Screenshot from Pigeon Air Patrol website: pigeonairpatrol.com
The air’s going to be bad in Pittsburgh today — Unhealthy for Sensitive Groups — so don’t take baby out for a stroll this afternoon. How can we know exactly where it’s safe to breathe? Birds and bicycles test the air.
Birds: London, England, March 2016:
Pigeons have been used for breeding, racing and message-carrying. This spring in London the Pigeon Air Patrol tested the air — quite literally.
In March three members of a flock of racing pigeons were outfitted with air quality monitors and GPS. Then the flock was released from various points in the city to record — and tweet — air quality data on their way. People could see what they were breathing in real time.
This is of interest in London because they have a history of bad air with darkness at noon and killer smog (1952). But the air’s OK now, right? Well, that’s not what the pigeons found.
Typical air monitors sample fixed locations but the pigeons flew through hotspots of bad air. Who knew that a particular street corner was a bad place to breathe? The pigeons did.
Check the Plume Labs website to see what’s happening in the air in London and around the world right now. (Scroll down to see the map.) If you have breathing problems there are quite a few places you should never visit.
Bicycles: Pittsburgh, PA, ongoing:
Two thirds of the year Pittsburgh’s air quality is in the “moderately polluted” range which doesn’t sound like much but constitutes a health risk in the long term. Today our air will be worse –> Unhealthy for Sensitive Groups.
Air Now forecast for Pittsburgh, PA, 25 May 2016 (screenshot from AirNow.gov)
The regional map doesn’t tell the whole story. Some places have better air than others so the Group Against Smog and Pollution enlisted bicycles to help. In this ongoing project, volunteers carry monitors on their bicycles and collect air quality data as they ride. GASP then maps the data on a street by street basis.
See Pittsburgh’s air quality here on GASP’s street-by-street map, or here at Plume Labs.
When it comes to breathing, we need all the help we can get.

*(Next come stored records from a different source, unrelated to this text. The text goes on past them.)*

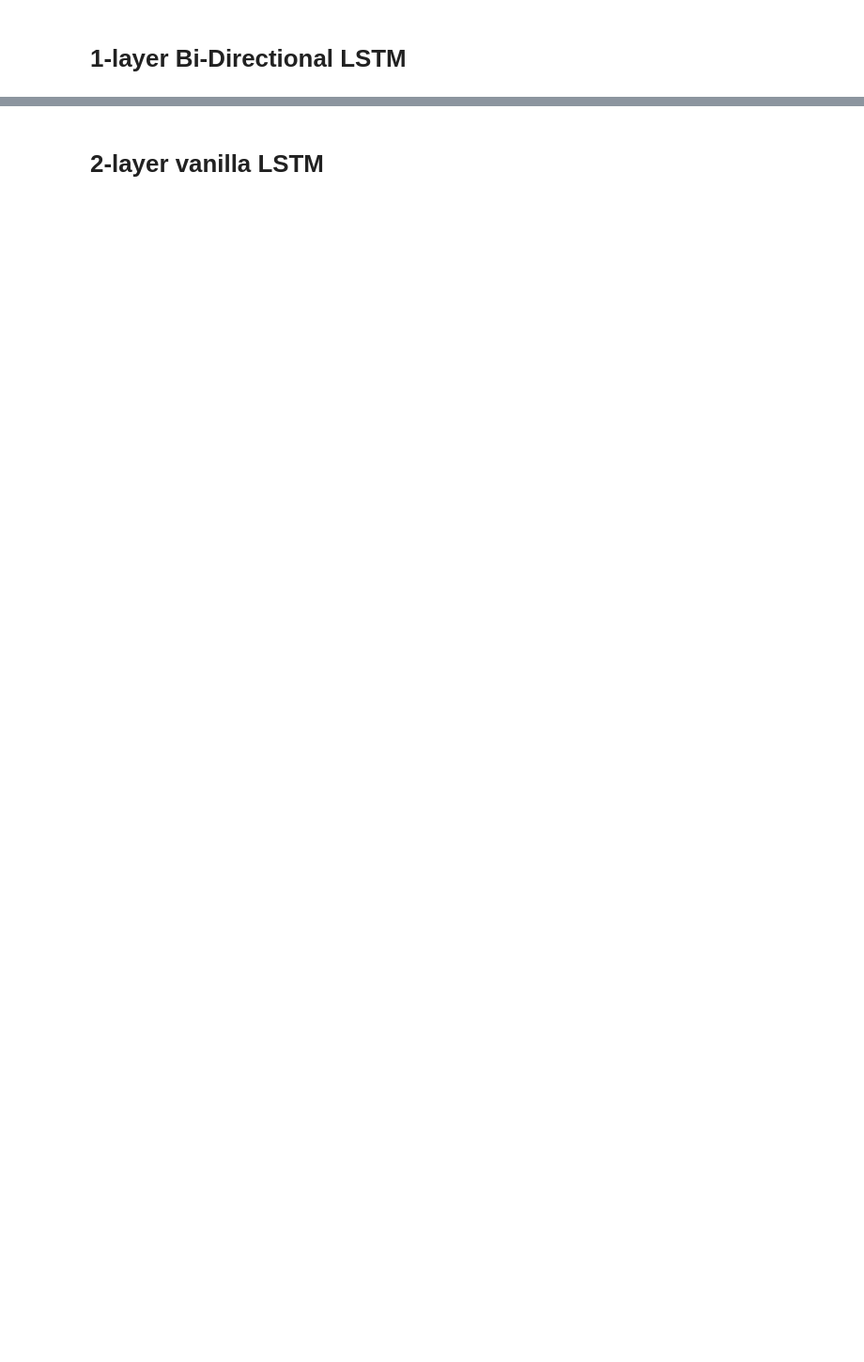
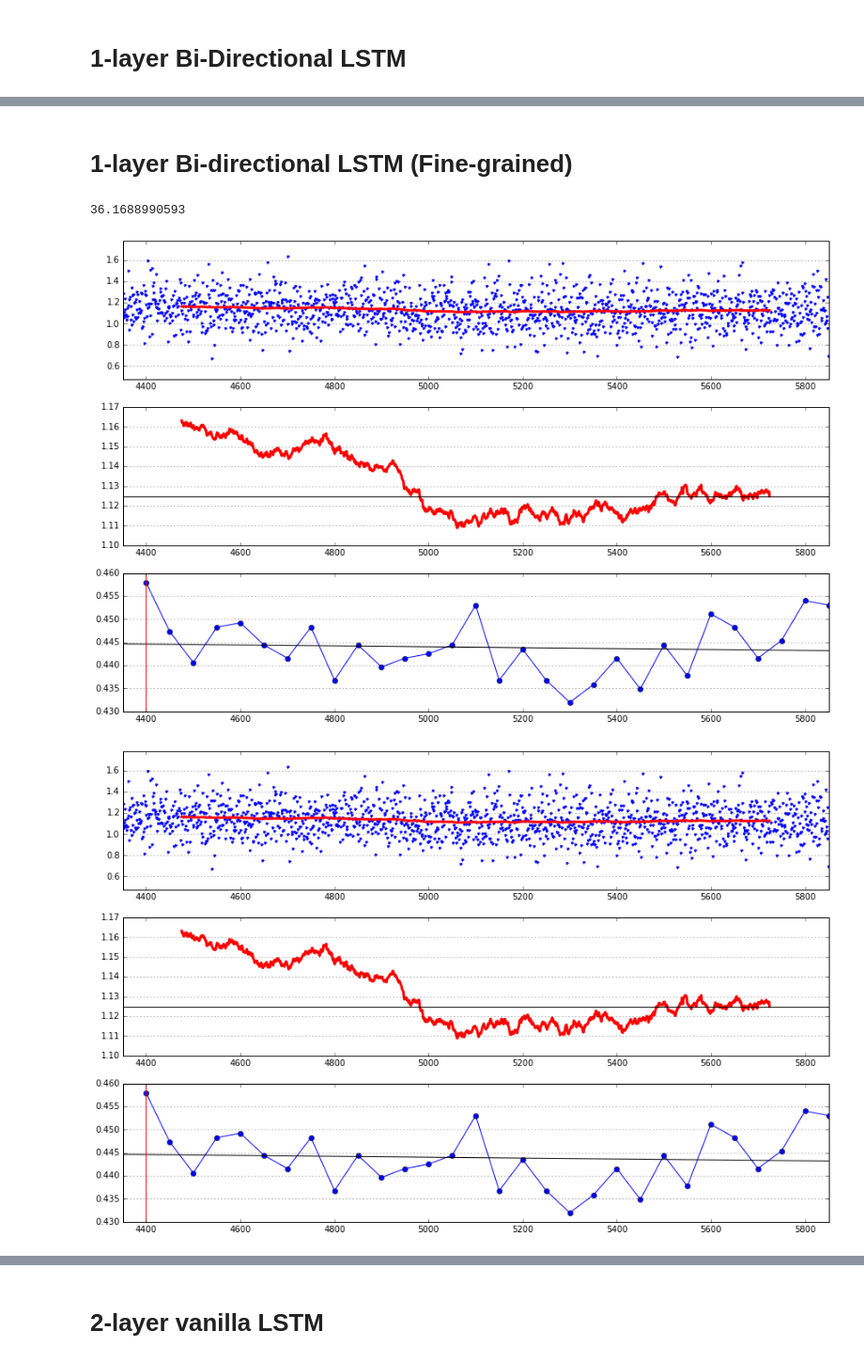
Before and after one commit to alextrott16/sentimiento, a Jupyter notebook: LSTM dev.ipynb, the cells around one changed output, grey strips where cells are left out. Shown at 94% size. Drawn from its saved outputs; the diff is of its cells as text; code cells hidden in the pictures; blank space fills up the shorter version.

```diff
--- a/LSTM dev.ipynb
+++ b/LSTM dev.ipynb
@@ -538,0 +406,24 @@ full_eval(net_LSTM_1B_binary, baseline_mean=87.5, baseline_std=0.5)
+# %% [markdown]
+# 1-layer Bi-directional LSTM (Fine-grained)
+# %%
+# Build a 1-layer vanilla LSTM
+inp_dim = 300
+inp_dropout = 0.5
+layer_specs = [(168, 0.5)]
+
+# Build the LSTM "stack"
+S = network_components.BiLSTM_stack(inp_dim, layer_specs, inp_dropout)
+S.initialize_stack_weights(b_f_offset=1.0)
+# Add the output sigmoid layer
+O = network_components.soft_reader(S.out_dim, 5)
+
+# Create the network
+net_LSTM_1B_fg = network(S, O, bi_flag=True, fine_grained=True, batch_size=25, eval_dev_every=50, alpha=0.005)
+# %% [output]
+36.1688990593
+# %%
+# Train it
+train_do(net_LSTM_1B_fg, no_improve_limit=28, plot_window=1500)
+# %% [output]
+[figure, added]
+[figure, added]
```
Also changed, not shown: parts of 33 cells of this notebook, 1 other file.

p.s. Do you ride a bike in Pittsburgh? Do you want to help map air quality? Click here.
(screenshots from Pigeon Air Patrol website and from Air Now)